■ GIVEN INFORMATION ■
════════════════════
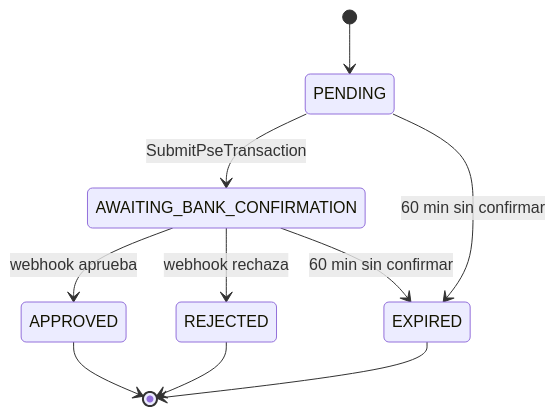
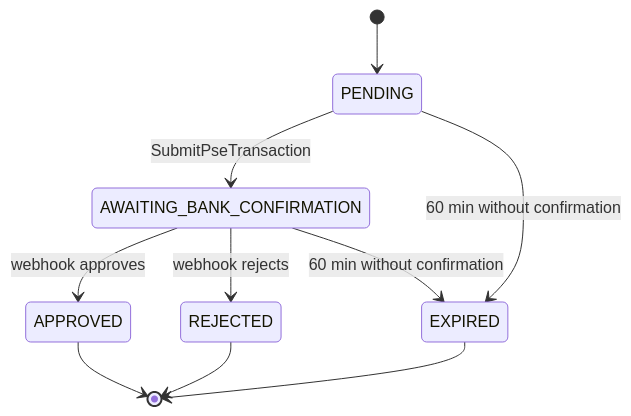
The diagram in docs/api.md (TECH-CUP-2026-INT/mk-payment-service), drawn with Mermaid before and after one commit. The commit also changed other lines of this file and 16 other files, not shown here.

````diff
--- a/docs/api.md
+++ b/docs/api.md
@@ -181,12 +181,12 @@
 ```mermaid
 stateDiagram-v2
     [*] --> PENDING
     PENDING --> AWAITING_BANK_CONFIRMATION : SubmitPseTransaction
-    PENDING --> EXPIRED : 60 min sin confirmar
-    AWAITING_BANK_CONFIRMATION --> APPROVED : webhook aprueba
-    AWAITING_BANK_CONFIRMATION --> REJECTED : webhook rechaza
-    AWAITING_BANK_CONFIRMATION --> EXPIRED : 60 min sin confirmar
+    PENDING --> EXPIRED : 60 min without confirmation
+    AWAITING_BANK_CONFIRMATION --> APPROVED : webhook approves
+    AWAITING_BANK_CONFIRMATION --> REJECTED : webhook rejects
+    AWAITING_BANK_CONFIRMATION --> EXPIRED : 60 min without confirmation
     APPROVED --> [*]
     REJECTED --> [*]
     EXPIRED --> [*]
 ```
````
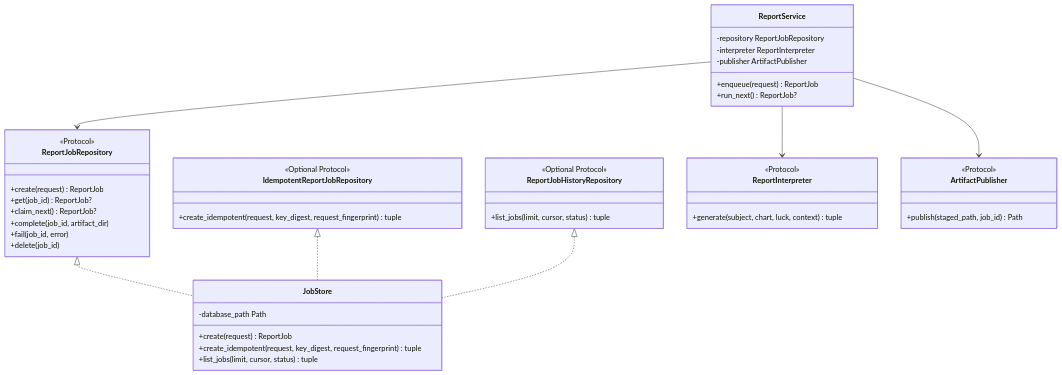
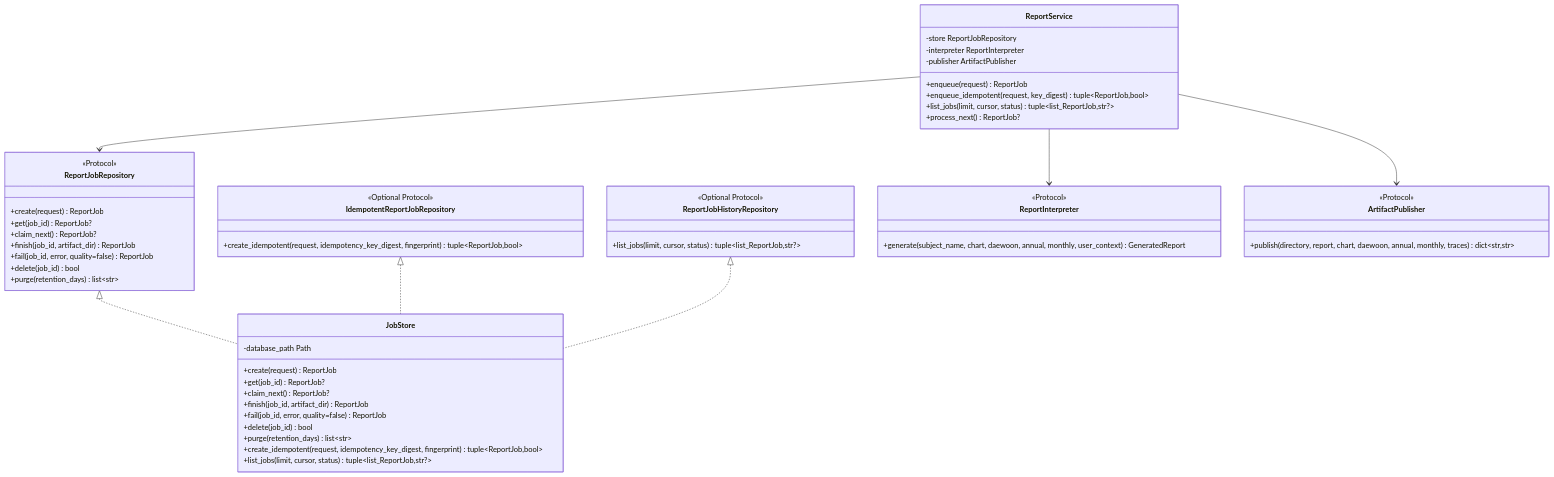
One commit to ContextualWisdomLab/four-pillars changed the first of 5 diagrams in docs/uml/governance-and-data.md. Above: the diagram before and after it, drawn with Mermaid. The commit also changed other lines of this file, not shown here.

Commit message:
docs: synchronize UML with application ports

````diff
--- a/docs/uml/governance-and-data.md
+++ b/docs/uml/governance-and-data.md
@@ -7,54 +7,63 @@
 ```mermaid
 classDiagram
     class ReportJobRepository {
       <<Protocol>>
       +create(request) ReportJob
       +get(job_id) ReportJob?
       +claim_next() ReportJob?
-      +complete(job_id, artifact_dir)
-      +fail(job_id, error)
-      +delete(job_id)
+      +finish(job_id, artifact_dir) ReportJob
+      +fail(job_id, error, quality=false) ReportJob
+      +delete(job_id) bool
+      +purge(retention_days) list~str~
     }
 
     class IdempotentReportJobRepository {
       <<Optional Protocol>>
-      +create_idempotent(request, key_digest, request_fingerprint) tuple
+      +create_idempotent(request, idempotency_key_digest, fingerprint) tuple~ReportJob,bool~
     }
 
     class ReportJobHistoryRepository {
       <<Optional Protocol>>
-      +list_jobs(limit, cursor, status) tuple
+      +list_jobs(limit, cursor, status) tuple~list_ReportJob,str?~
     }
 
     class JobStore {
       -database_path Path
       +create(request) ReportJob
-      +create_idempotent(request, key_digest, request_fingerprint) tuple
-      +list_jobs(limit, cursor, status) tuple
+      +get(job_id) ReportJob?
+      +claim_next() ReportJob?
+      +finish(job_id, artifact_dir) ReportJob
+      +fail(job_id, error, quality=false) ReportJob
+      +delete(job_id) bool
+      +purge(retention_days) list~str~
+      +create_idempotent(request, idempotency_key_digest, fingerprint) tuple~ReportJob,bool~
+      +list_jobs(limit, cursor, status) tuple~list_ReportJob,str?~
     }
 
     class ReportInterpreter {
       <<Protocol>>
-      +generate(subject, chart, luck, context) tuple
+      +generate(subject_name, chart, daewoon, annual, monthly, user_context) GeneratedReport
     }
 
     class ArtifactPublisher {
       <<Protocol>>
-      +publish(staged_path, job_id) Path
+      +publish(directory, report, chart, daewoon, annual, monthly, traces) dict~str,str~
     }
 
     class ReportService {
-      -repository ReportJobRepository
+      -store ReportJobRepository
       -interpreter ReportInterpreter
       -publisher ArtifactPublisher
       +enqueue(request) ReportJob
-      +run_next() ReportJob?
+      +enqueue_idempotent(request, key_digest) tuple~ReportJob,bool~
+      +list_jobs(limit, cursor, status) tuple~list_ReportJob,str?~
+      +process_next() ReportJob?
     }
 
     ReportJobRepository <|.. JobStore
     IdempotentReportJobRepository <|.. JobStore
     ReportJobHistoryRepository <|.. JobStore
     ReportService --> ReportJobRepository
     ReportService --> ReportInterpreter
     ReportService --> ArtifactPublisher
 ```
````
════════════════════
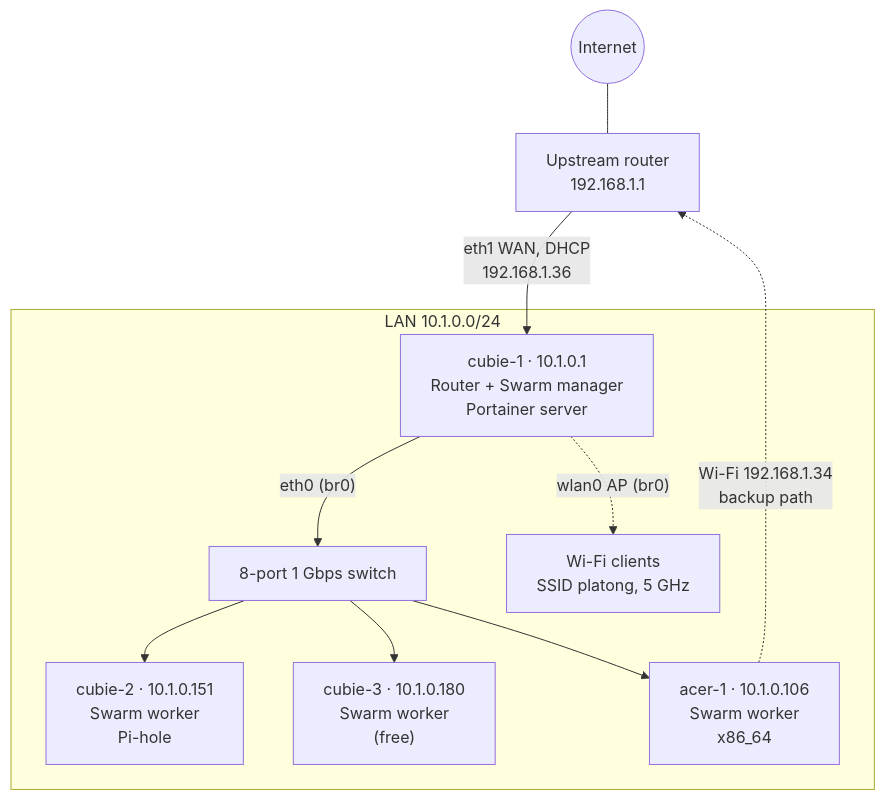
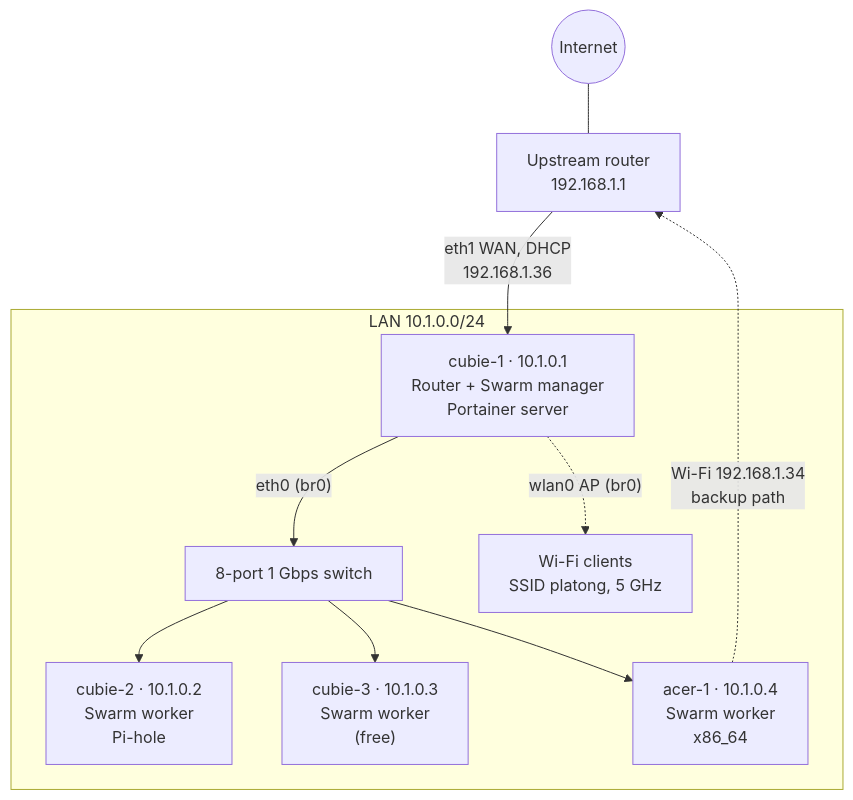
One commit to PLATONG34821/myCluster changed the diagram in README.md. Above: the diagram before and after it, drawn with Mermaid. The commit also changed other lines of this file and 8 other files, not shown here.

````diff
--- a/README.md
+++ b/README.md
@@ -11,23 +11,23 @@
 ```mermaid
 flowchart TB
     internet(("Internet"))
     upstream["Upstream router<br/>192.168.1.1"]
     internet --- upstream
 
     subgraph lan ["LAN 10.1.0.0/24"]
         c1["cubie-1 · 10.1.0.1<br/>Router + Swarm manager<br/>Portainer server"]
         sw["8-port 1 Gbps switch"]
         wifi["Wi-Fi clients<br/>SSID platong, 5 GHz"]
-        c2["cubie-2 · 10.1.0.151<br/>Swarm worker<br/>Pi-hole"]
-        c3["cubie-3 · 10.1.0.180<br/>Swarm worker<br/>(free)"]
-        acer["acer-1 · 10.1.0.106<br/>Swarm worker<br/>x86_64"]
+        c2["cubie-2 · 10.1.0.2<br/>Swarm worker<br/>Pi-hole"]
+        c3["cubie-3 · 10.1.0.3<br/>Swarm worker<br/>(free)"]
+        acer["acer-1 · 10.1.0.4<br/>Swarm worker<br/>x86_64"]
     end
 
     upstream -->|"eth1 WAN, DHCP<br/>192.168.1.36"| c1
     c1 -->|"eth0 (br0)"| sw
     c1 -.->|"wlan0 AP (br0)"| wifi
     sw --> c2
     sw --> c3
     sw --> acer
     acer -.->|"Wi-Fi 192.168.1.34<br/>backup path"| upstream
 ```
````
════════════════════
■ DIRECTIONS ■
Tell how many lines in the material above have the string "worker", using only the number.

■ RESPONSE ■
6